The recent work in the Palisades to address homelessness has been held up as a model by the LAPD, owing to the town’s engaged residents, successful leadership and sustained impact on the problem, Creed said. However, overall crime has risen in the city, and he said police consider escalating homelessness to be one factor, as the homeless may be more likely to be both victims and perpetrators of crimes.
In addition to providing more affordable housing and generally reducing homelessness, Creed, a Democrat, would like to improve public safety by increasing the number of LAPD officers. “We have the lowest budget per person for a police force of any major city in the United States,” Creed said. “New York has almost double per person.”
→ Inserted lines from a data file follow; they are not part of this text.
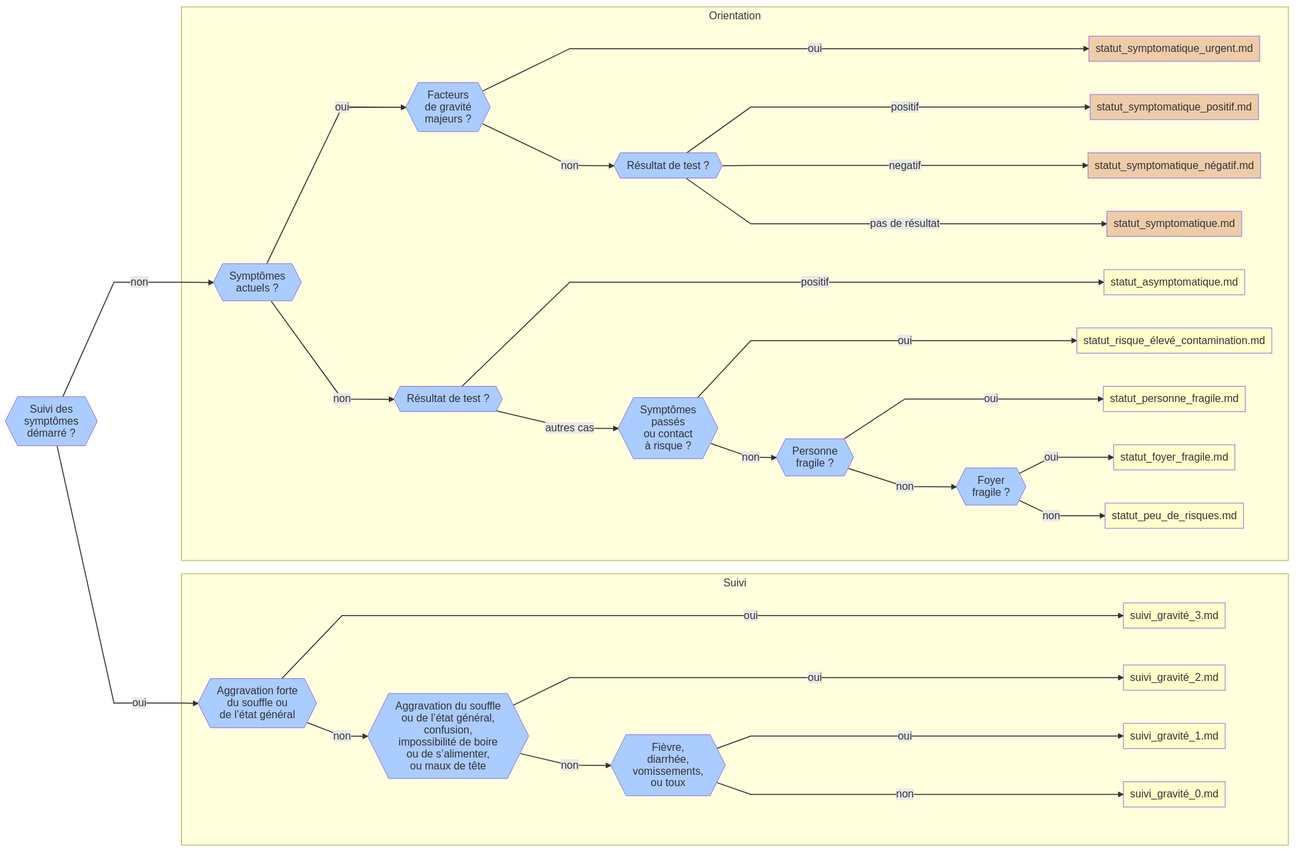
Delegation-numerique-en-sante/mesconseilscovid keeps this Mermaid diagram as diagrammes/statut-demo.png. Above is the earlier version. Its source is kept beside it as diagrammes/statut-demo.mermaid. Source of this version:
```mermaid
graph LR
    suivi{{"Suivi des<br>symptômes<br>démarré ?"}}
    suivi --->|oui| gravite-3
    suivi --->|non| symptomes-actuels

    subgraph Suivi
        gravite-3{{"Aggravation forte<br>du souffle ou<br>de l&rsquo;état général"}}
        gravite-3 ------>|oui| suivi-gravite-3
        gravite-3 -->|non| gravite-2

        gravite-2{{"Aggravation du souffle<br>ou de l&rsquo;état général,<br>confusion,<br>impossibilité de boire<br> ou de s&rsquo;alimenter,<br>ou maux de tête"}}
        gravite-2 ----->|oui| suivi-gravite-2
        gravite-2 -->|non| gravite-1

        gravite-1{{"Fièvre,<br>diarrhée,<br>vomissements,<br>ou toux"}}
        gravite-1 ---->|oui| suivi-gravite-1
        gravite-1 ---->|non| suivi-gravite-0
    end

    subgraph Orientation
        symptomes-actuels{{"Symptômes<br>actuels ?"}}
        symptomes-actuels -->|oui| facteurs-de-gravite-majeurs
        symptomes-actuels -->|non| depistage-sans-symptomes

        facteurs-de-gravite-majeurs{{"Facteurs<br>de gravité<br>majeurs ?"}}
        facteurs-de-gravite-majeurs ----->|oui| statut-symptomatique-urgent + conseils_personnels_symptômes_actuels_sans_depistage_critique.md
        facteurs-de-gravite-majeurs -->|non| depistage-avec-symptomes

        depistage-avec-symptomes{{"Résultat de test ?"}}
        depistage-avec-symptomes ---->|positif| statut-symptomatique-positif + conseils_personnels_depistage_positif_symptomatique.md
        depistage-avec-symptomes ---->|negatif| statut-symptomatique-negatif
        depistage-avec-symptomes ---->|pas de résultat| statut-symptomatique + conseils_personnels_symptômes_actuels_sans_depistage.md

        depistage-sans-symptomes{{"Résultat de test ?"}}
        depistage-sans-symptomes ----->|positif| statut-asymptomatique + conseils_personnels_depistage_positif_asymptomatique.md
        depistage-sans-symptomes -->|autres cas| symptomes-passes-ou-contact-a-risque

        symptomes-passes-ou-contact-a-risque{{"Symptômes<br>passés<br>ou contact<br>à risque ?"}}
        symptomes-passes-ou-contact-a-risque ---->|oui| statut-risque-eleve
        symptomes-passes-ou-contact-a-risque -->|non| personne-fragile

        personne-fragile{{"Personne<br>fragile ?"}}
        personne-fragile --->|oui| statut-personne-fragile + conseils_personnels_symptômes_passés_avec_risques.md + conseils_personnels_symptômes_passés_avec_risques_info.md
        personne-fragile -->|non| foyer-fragile

        foyer-fragile{{"Foyer<br>fragile ?"}}
        foyer-fragile -->|oui| statut-foyer-fragile
        foyer-fragile -->|non| statut-peu-de-risques
    end

    suivi-gravite-3["suivi_gravité_3.md"]
    suivi-gravite-2["suivi_gravité_2.md"]
    suivi-gravite-1["suivi_gravité_1.md"]
    suivi-gravite-0["suivi_gravité_0.md"]

    statut-foyer-fragile["statut_foyer_fragile.md"]
    statut-personne-fragile["statut_personne_fragile.md"]
    statut-peu-de-risques["statut_peu_de_risques.md"]
    statut-risque-eleve["statut_risque_élevé_contamination.md"]
    statut-asymptomatique["statut_asymptomatique.md"]
    statut-symptomatique["statut_symptomatique.md"]
    statut-symptomatique-negatif["statut_symptomatique_négatif.md"]
    statut-symptomatique-positif["statut_symptomatique_positif.md"]
    statut-symptomatique-urgent["statut_symptomatique_urgent.md"]

    classDef default fill:#acf;
    classDef statut fill:#ffc;
    classDef statut-inaccessible fill:#eca;

    class suivi-gravite-3 statut;
    class suivi-gravite-2 statut;
    class suivi-gravite-1 statut;
    class suivi-gravite-0 statut;

    class statut-foyer-fragile statut;
    class statut-personne-fragile statut;
    class statut-peu-de-risques statut;
    class statut-risque-eleve statut;
    class statut-asymptomatique statut;
    class statut-symptomatique statut-inaccessible;
    class statut-symptomatique-negatif statut-inaccessible;
    class statut-symptomatique-positif statut-inaccessible;
    class statut-symptomatique-urgent statut-inaccessible;
```
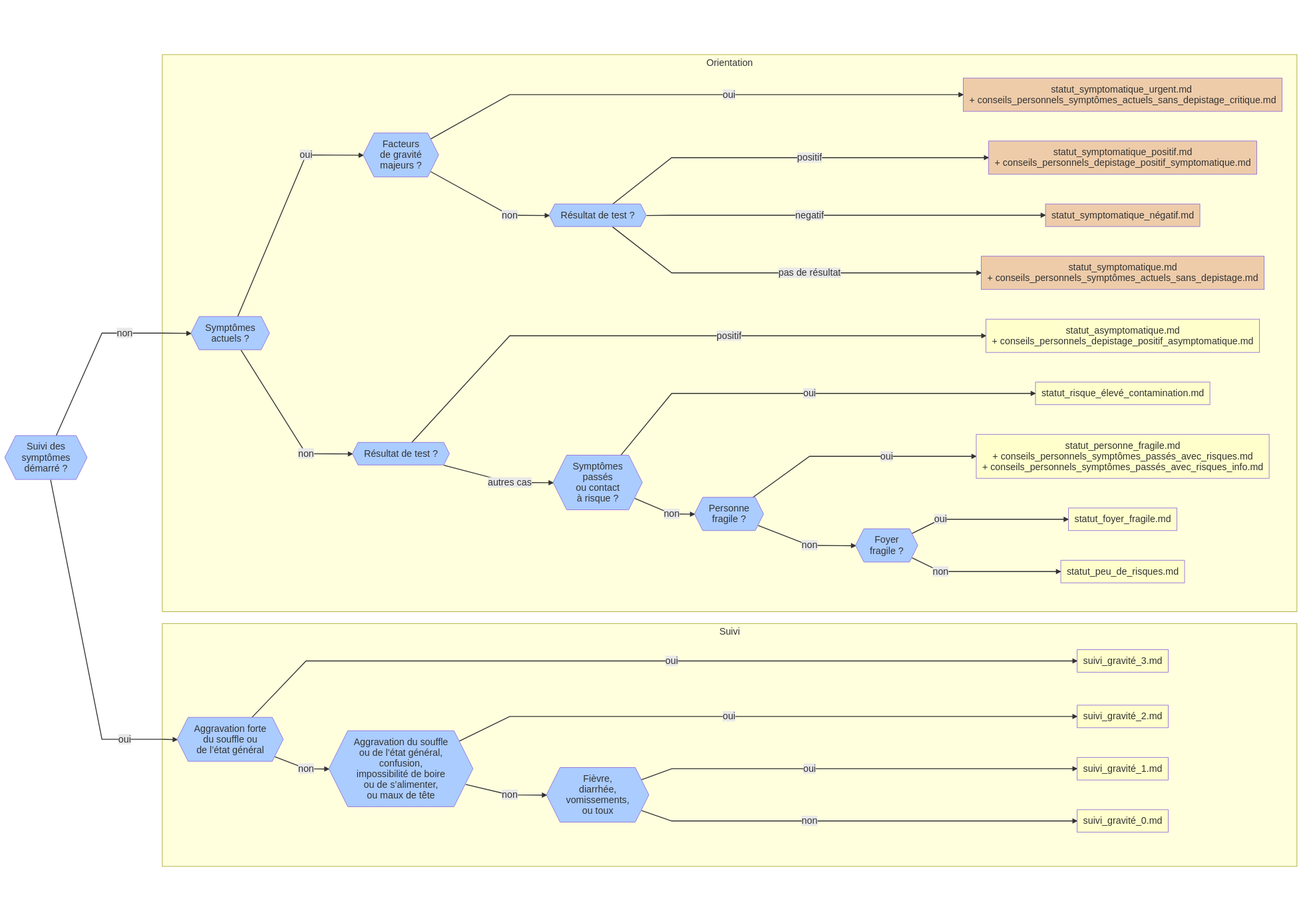
The same file after the commit.

Commit message:
Corrige la syntaxe Mermaid

What changed in the source:
```diff
@@ -23,16 +23,16 @@
         symptomes-actuels -->|non| depistage-sans-symptomes
 
         facteurs-de-gravite-majeurs{{"Facteurs<br>de gravité<br>majeurs ?"}}
-        facteurs-de-gravite-majeurs ----->|oui| statut-symptomatique-urgent + conseils_personnels_symptômes_actuels_sans_depistage_critique.md
+        facteurs-de-gravite-majeurs ----->|oui| statut-symptomatique-urgent
         facteurs-de-gravite-majeurs -->|non| depistage-avec-symptomes
 
         depistage-avec-symptomes{{"Résultat de test ?"}}
-        depistage-avec-symptomes ---->|positif| statut-symptomatique-positif + conseils_personnels_depistage_positif_symptomatique.md
+        depistage-avec-symptomes ---->|positif| statut-symptomatique-positif
         depistage-avec-symptomes ---->|negatif| statut-symptomatique-negatif
-        depistage-avec-symptomes ---->|pas de résultat| statut-symptomatique + conseils_personnels_symptômes_actuels_sans_depistage.md
+        depistage-avec-symptomes ---->|pas de résultat| statut-symptomatique
 
         depistage-sans-symptomes{{"Résultat de test ?"}}
-        depistage-sans-symptomes ----->|positif| statut-asymptomatique + conseils_personnels_depistage_positif_asymptomatique.md
+        depistage-sans-symptomes ----->|positif| statut-asymptomatique
         depistage-sans-symptomes -->|autres cas| symptomes-passes-ou-contact-a-risque
 
         symptomes-passes-ou-contact-a-risque{{"Symptômes<br>passés<br>ou contact<br>à risque ?"}}
@@ -40,7 +40,7 @@
         symptomes-passes-ou-contact-a-risque -->|non| personne-fragile
 
         personne-fragile{{"Personne<br>fragile ?"}}
-        personne-fragile --->|oui| statut-personne-fragile + conseils_personnels_symptômes_passés_avec_risques.md + conseils_personnels_symptômes_passés_avec_risques_info.md
+        personne-fragile --->|oui| statut-personne-fragile
         personne-fragile -->|non| foyer-fragile
 
         foyer-fragile{{"Foyer<br>fragile ?"}}
@@ -54,14 +54,14 @@
     suivi-gravite-0["suivi_gravité_0.md"]
 
     statut-foyer-fragile["statut_foyer_fragile.md"]
-    statut-personne-fragile["statut_personne_fragile.md"]
+    statut-personne-fragile["statut_personne_fragile.md<br>+ conseils_personnels_symptômes_passés_avec_risques.md<br>+ conseils_personnels_symptômes_passés_avec_risques_info.md"]
     statut-peu-de-risques["statut_peu_de_risques.md"]
     statut-risque-eleve["statut_risque_élevé_contamination.md"]
-    statut-asymptomatique["statut_asymptomatique.md"]
-    statut-symptomatique["statut_symptomatique.md"]
+    statut-asymptomatique["statut_asymptomatique.md<br>+ conseils_personnels_depistage_positif_asymptomatique.md"]
+    statut-symptomatique["statut_symptomatique.md<br>+ conseils_personnels_symptômes_actuels_sans_depistage.md"]
     statut-symptomatique-negatif["statut_symptomatique_négatif.md"]
-    statut-symptomatique-positif["statut_symptomatique_positif.md"]
-    statut-symptomatique-urgent["statut_symptomatique_urgent.md"]
+    statut-symptomatique-positif["statut_symptomatique_positif.md<br>+ conseils_personnels_depistage_positif_symptomatique.md"]
+    statut-symptomatique-urgent["statut_symptomatique_urgent.md <br>+ conseils_personnels_symptômes_actuels_sans_depistage_critique.md"]
 
     classDef default fill:#acf;
     classDef statut fill:#ffc;
```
Government has always been an interest for Creed, who was both PaliHi salutatorian and senior class president. During those days, he held an internship with Rep. Henry Waxman. He also orchestrated school events like the prom and fundraising events for Crohn’s disease, which he developed in high school and which is now in remission.
Just prior to graduation, Creed’s leadership teacher Chris Lee said, “He is extremely ambitious, but refreshingly down to earth. He likes learning and he likes thinking . . . He paves such a path for continued success for himself.”
Creed has continued to remain close to his family, which includes parents Shari and Tom (an active member of the Pacific Palisades Democratic Club) plus older siblings Brandon, a music manager, Matt, a filmmaker, and Emily, a teacher. Currently, he and his wife, Mia Munroe, a civil rights attorney, are looking to start their own family.
As an undergraduate at Princeton, Creed was the student representative for Princeton’s Board of Trustees Finance Committee and also the vice president of undergraduate student government. At Columbia, he was one of the Law Review editors and worked with the Legal Aid Society on immigration defense. In addition, after he graduated in 2010, Creed worked as a law clerk for the Court of Appeals in both the ninth and fourth circuits.
Pro bono work is central to his career now, and he also relishes hard work and problem solving. “The most important work is the work on your desk; doing a good job generates new matters, including pro bono cases,” Creed said. “I love to work . . . I love solving problems, and I’ll work tirelessly to do it.”